  2. Policy fields and decision-making processes: This section analyses how decisions are taken and implemented in different policy areas in the EU and Canada, including policy responses to crises, and how the involved actors and institutions interact.

Covering this broad range of aspects allows us to explore the potential of a comparative turn in EU politics on a conceptual and methodological level while at the same time giving insights into the current state of the art in using comparative approaches to study the EU.


Instructions for Authors:
Authors interested in submitting a paper for this issue are asked to consult the journal's instructions for authors and submit their abstracts (maximum of 250 words, with a tentative title) through the abstracts system (here). When submitting their abstracts, authors are also asked to confirm that they are aware that Politics and Governance is an open access journal with a publishing fee if the article is accepted for publication after peer-review (corresponding authors affiliated with our institutional members do not incur this fee).

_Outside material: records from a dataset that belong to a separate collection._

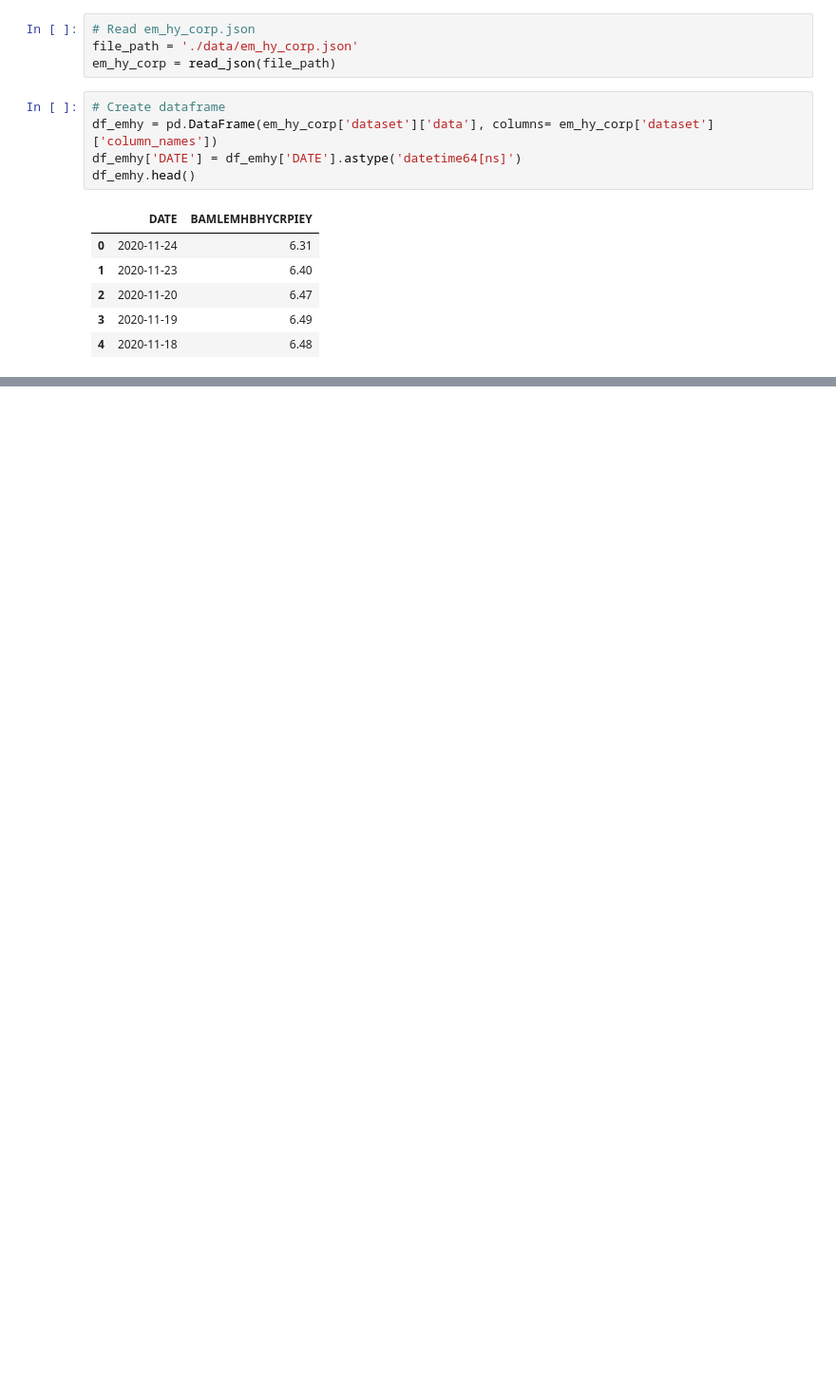
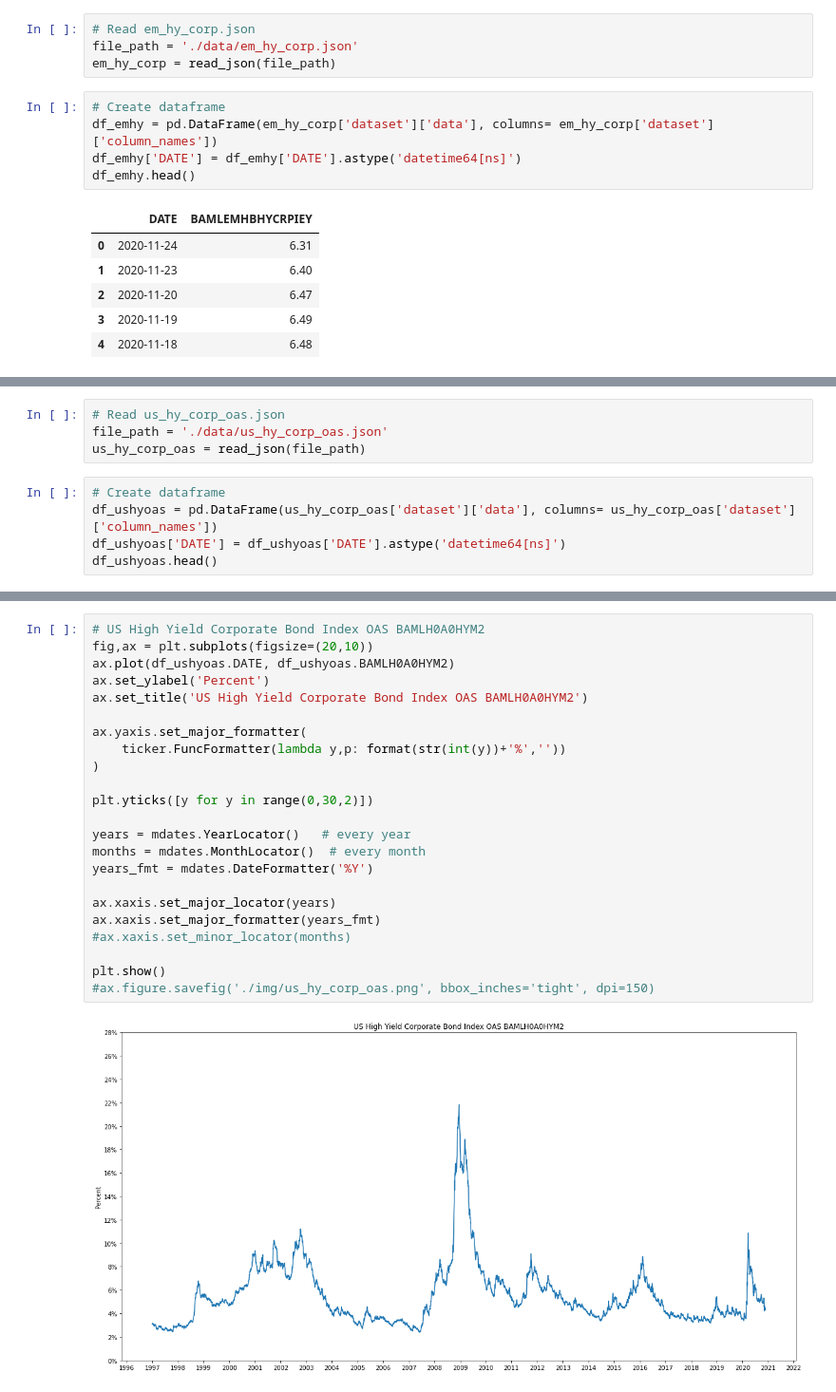
Before and after one commit to AmitSamra/Bonds, a Jupyter notebook: bonds.ipynb, the cells around one changed output, grey strips where cells are left out. Shown at 95% size. Cells and saved outputs as stored; diff of their text form; blank space fills up the shorter version.

```diff
--- a/bonds.ipynb
+++ b/bonds.ipynb
@@ -147,0 +177,9 @@ plt.show()
+# %%
+# Read us_hy_corp_oas.json
+file_path = './data/us_hy_corp_oas.json'
+us_hy_corp_oas = read_json(file_path)
+# %%
+# Create dataframe
+df_ushyoas = pd.DataFrame(us_hy_corp_oas['dataset']['data'], columns= us_hy_corp_oas['dataset']['column_names'])
+df_ushyoas['DATE'] = df_ushyoas['DATE'].astype('datetime64[ns]')
+df_ushyoas.head()
@@ -147,0 +193,25 @@ plt.show()
+# %%
+# US High Yield Corporate Bond Index OAS BAMLH0A0HYM2
+fig,ax = plt.subplots(figsize=(20,10))
+ax.plot(df_ushyoas.DATE, df_ushyoas.BAMLH0A0HYM2)
+ax.set_ylabel('Percent')
+ax.set_title('US High Yield Corporate Bond Index OAS BAMLH0A0HYM2')
+
+ax.yaxis.set_major_formatter(
+    ticker.FuncFormatter(lambda y,p: format(str(int(y))+'%',''))
+)
+
+plt.yticks([y for y in range(0,30,2)])
+
+years = mdates.YearLocator()   # every year
+months = mdates.MonthLocator()  # every month
+years_fmt = mdates.DateFormatter('%Y')
+
+ax.xaxis.set_major_locator(years)
+ax.xaxis.set_major_formatter(years_fmt)
+#ax.xaxis.set_minor_locator(months)
+
+plt.show()
+#ax.figure.savefig('./img/us_hy_corp_oas.png', bbox_inches='tight', dpi=150)
+# %% [output]
+[figure, added]
```
Also changed, not shown: parts of 15 cells of this notebook.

Open Access:
The journal has an article publication fee to cover its costs and guarantee that the article can be accessed free of charge by any reader, anywhere in the world, regardless of affiliation. We defend that authors should not have to personally pay this fee and advise them to check with their institutions if funds are available to cover open access publication fees. Institutions can also join Cogitatio's Membership Program at a very affordable rate and enable all affiliated authors to publish without incurring any fees. Further information about the journal's open access charges and institutional members can be found here.